Stvdio el Sham, on the other hand, is presented by the duo as an “ongoing experiment” rather than a project. What helps make sense of the playful use of objects, attire, and staging in Stvdio el Sham portraits is situating them as a reflection on practices in early commercial photographic portraiture. If the performance of identity involves the lived repetition of performative acts, then the identity-forming power of portrait photography lies in its recording and making-permanent of those performative acts. In the early days of commercial portraiture, the photographic act took place rarely and did not attempt to record that repetition. It had to compensate by relying heavily on acts, postures, and garments that condensed lifetimes and social positions and relationships efficiently into millimeters of film. As can be seen in the oeuvre of Hashem el-Madani, a main reference for Stvdio el Sham and a visual corpus that has been widely visited by artists and theorists of the image, friendships and kinship are immortalized as kisses on cheeks or warm hand-holding. In this light, the studio photograph of that period and its contents attain weight as a media of self-representation that goes far beyond that of any photo produced currently.
It is precisely this weight that informs the duo’s artistic processes throughout different installments of their collaboration.
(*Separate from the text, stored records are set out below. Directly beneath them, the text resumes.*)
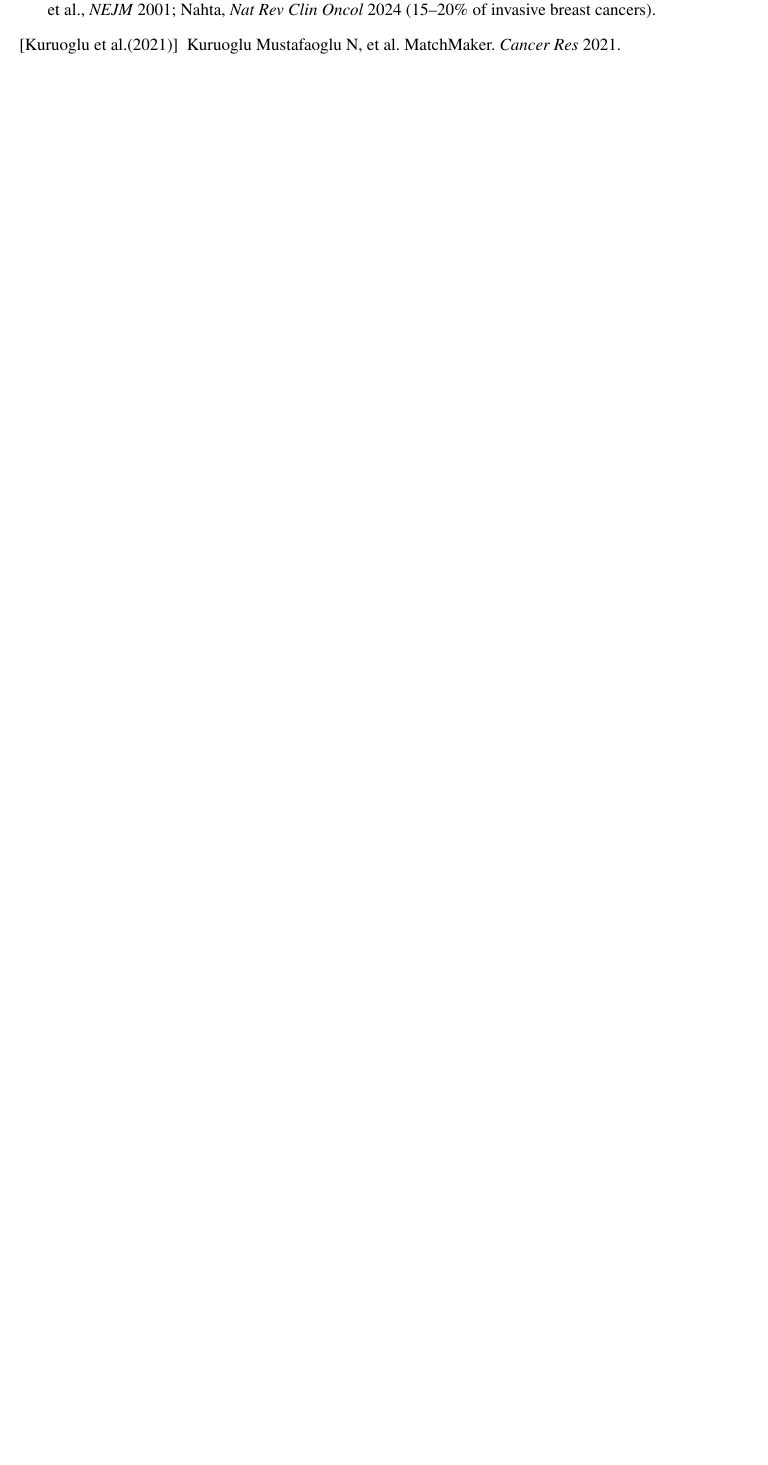
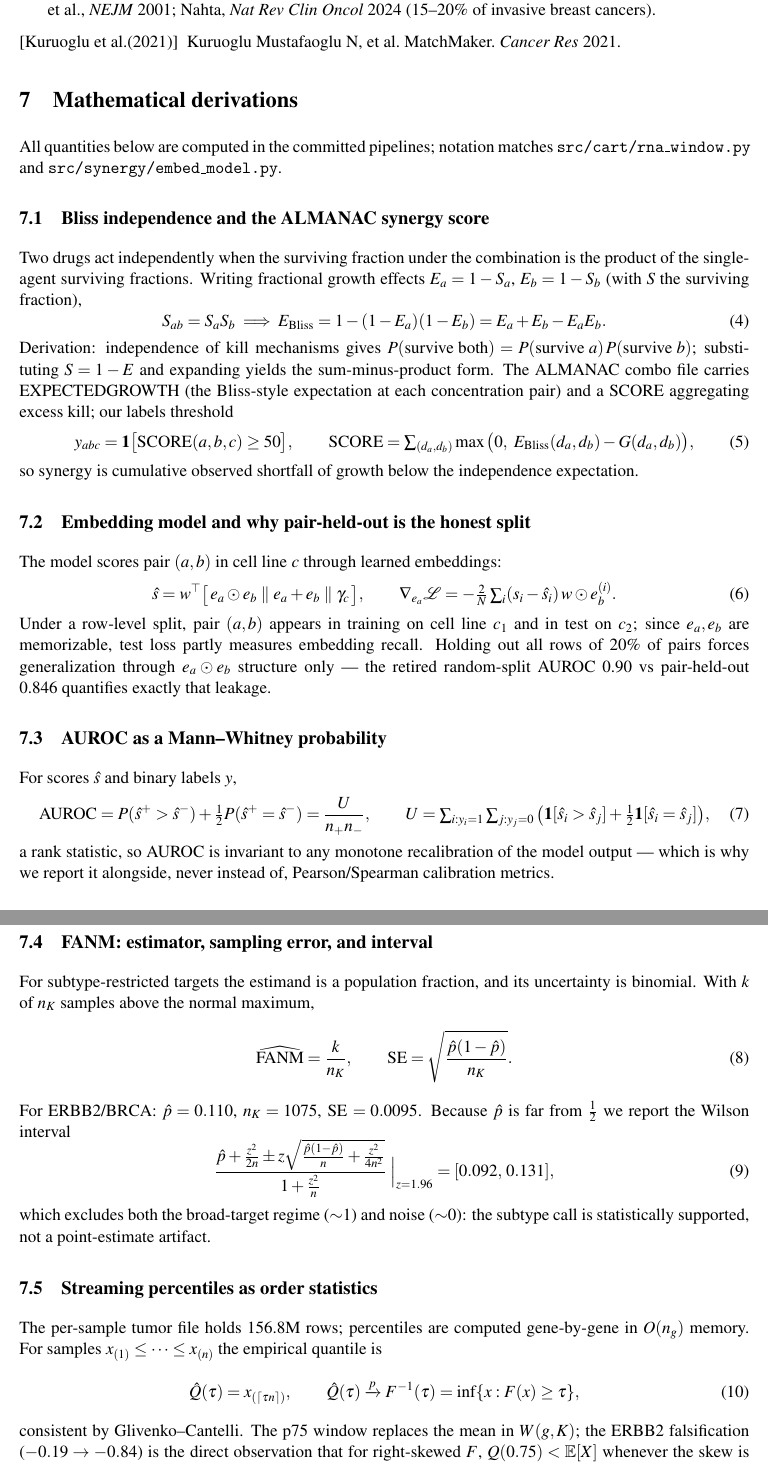
Before and after one commit to uditakankananonononono/mega27-17-drug-synergy-biclonal-cart, a LaTeX paper (paper/main.tex, which reads paper/derivations.tex): part of page 5 of 5 before the commit and two parts of pages 6 and 7 of 7 after it, the two joined at a grey line, cut so that both start at the same text, the shorter picture padded with empty space. Compiled offline with pdfLaTeX.

Commit message:
math derivations section: Bliss/SCORE, Mann-Whitney AUROC, FANM binomial+Wilson, quantile consistency, AND-gate bound (11 equations total; 7pp rendered)

```diff
--- /dev/null
+++ b/paper/derivations.tex
@@ -0,0 +1,67 @@
+\section{Mathematical derivations}
+All quantities below are computed in the committed pipelines; notation matches
+\texttt{src/cart/rna\_window.py} and \texttt{src/synergy/embed\_model.py}.
+
+\subsection{Bliss independence and the ALMANAC synergy score}
+Two drugs act independently when the surviving fraction under the combination
+is the product of the single-agent surviving fractions. Writing fractional
+growth effects $E_a=1-S_a$, $E_b=1-S_b$ (with $S$ the surviving fraction),
+\begin{equation}
+S_{ab}=S_aS_b \;\Longrightarrow\; E_{\mathrm{Bliss}} = 1-(1-E_a)(1-E_b)=E_a+E_b-E_aE_b .
+\end{equation}
+Derivation: independence of kill mechanisms gives $P(\text{survive both})=P(\text{survive }a)\,P(\text{survive }b)$; substituting $S=1-E$ and expanding yields the sum-minus-product form. The ALMANAC combo file carries
+EXPECTEDGROWTH (the Bliss-style expectation at each concentration pair) and a
+SCORE aggregating excess kill; our labels threshold
+\begin{equation}
+y_{abc}=\mathbf 1\big[\mathrm{SCORE}(a,b,c)\ge 50\big],\qquad
+\mathrm{SCORE}=\textstyle\sum_{(d_a,d_b)}\max\big(0,\ E_{\mathrm{Bliss}}(d_a,d_b)-G(d_a,d_b)\big),
+\end{equation}
+so synergy is cumulative observed shortfall of growth below the independence expectation.
+
+\subsection{Embedding model and why pair-held-out is the honest split}
+The model scores pair $(a,b)$ in cell line $c$ through learned embeddings:
+\begin{equation}
+\hat s = w^\top\big[\,e_a\odot e_b \;\Vert\; e_a+e_b \;\Vert\; \gamma_c\,\big],\qquad
+\nabla_{e_a}\mathcal L = -\tfrac{2}{N}\textstyle\sum_i (s_i-\hat s_i)\,w\odot e_b^{(i)} .
+\end{equation}
+Under a row-level split, pair $(a,b)$ appears in training on cell line $c_1$
+and in test on $c_2$; since $e_a,e_b$ are memorizable, test loss partly
+measures embedding recall. Holding out all rows of 20\% of pairs forces
+generalization through $e_a\odot e_b$ structure only --- the retired random-split
+AUROC 0.90 vs pair-held-out 0.846 quantifies exactly that leakage.
+
+\subsection{AUROC as a Mann--Whitney probability}
+For scores $\hat s$ and binary labels $y$,
+\begin{equation}
+\mathrm{AUROC}=P(\hat s^+>\hat s^-)+\tfrac12 P(\hat s^+=\hat s^-)=\frac{U}{n_+n_-},\qquad
+U=\textstyle\sum_{i:y_i=1}\sum_{j:y_j=0}\big(\mathbf 1[\hat s_i>\hat s_j]+\tfrac12\mathbf 1[\hat s_i=\hat s_j]\big),
+\end{equation}
+a rank statistic, so AUROC is invariant to any monotone recalibration of the model output --- which is why we report it alongside, never instead of, Pearson/Spearman calibration metrics.
+
+\subsection{FANM: estimator, sampling error, and interval}
+For subtype-restricted targets the estimand is a population fraction, and its
+uncertainty is binomial. With $k$ of $n_K$ samples above the normal maximum,
+\begin{equation}
+\widehat{\mathrm{FANM}}=\frac{k}{n_K},\qquad
+\mathrm{SE}=\sqrt{\frac{\hat p(1-\hat p)}{n_K}} .
+\end{equation}
+For ERBB2/BRCA: $\hat p=0.110$, $n_K=1075$, SE $=0.0095$. Because $\hat p$ is
+far from $\tfrac12$ we report the Wilson interval
+\begin{equation}
+\frac{\hat p+\frac{z^2}{2n}\pm z\sqrt{\frac{\hat p(1-\hat p)}{n}+\frac{z^2}{4n^2}}}{1+\frac{z^2}{n}}
+\;\Big|_{z=1.96}
+=[0.092,\,0.131],
+\end{equation}
+which excludes both the broad-target regime ($\sim$1) and noise ($\sim$0): the subtype call is statistically supported, not a point-estimate artifact.
+
+\subsection{Streaming percentiles as order statistics}
+The per-sample tumor file holds 156.8M rows; percentiles are computed
+gene-by-gene in $O(n_g)$ memory. For samples $x_{(1)}\le\cdots\le x_{(n)}$ the
+empirical quantile is
+\begin{equation}
+\hat Q(\tau)=x_{(\lceil \tau n\rceil)},\qquad
+\hat Q(\tau)\xrightarrow{p}F^{-1}(\tau)=\inf\{x:F(x)\ge\tau\},
+\end{equation}
+consistent by Glivenko--Cantelli. The p75 window replaces the mean in
+$W(g,K)$; the ERBB2 falsification ($-0.19\to-0.84$) is the direct observation
+that for right-skewed $F$, $Q(0.75)<\mathbb E[X]$ whenever the skew is driven
```
Also changed, not shown: paper/main.tex (+1 -0 lines), paper/main.pdf, paper/derivations.tex (14 more changed lines).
In Official Portraits, the targeted photographic practice is one that is employed by the state to represent its figureheads to the general populace. Consequently, the staging of the photographs takes place independently of the models’ desires to represent themselves: the photographers have dictated the backdrop, dress, and posture of the photographic subject. In Stvdio el Sham, the complete opposite takes place. As a mirroring of the wide margin for self-representation traditionally present in studio portraiture, the photographers merely provided the models with a collection of objects and fashion items, retreating in order to avoid hindering the model’s agency. The resulting characters are crafted by the models themselves, who self-curate within a gamut set by the photographer-designer couple.
Whether to ridicule nationalist enterprises of meaning-production or capture how subjectivity may be constituted through embodied performance, Dinæ and Moukaddem have proven that portrait photography, even in its most traditional incarnations, is worthy of study and celebration in an epoch of instantaneity, holding still the faculty to inform, critique, and poeticize.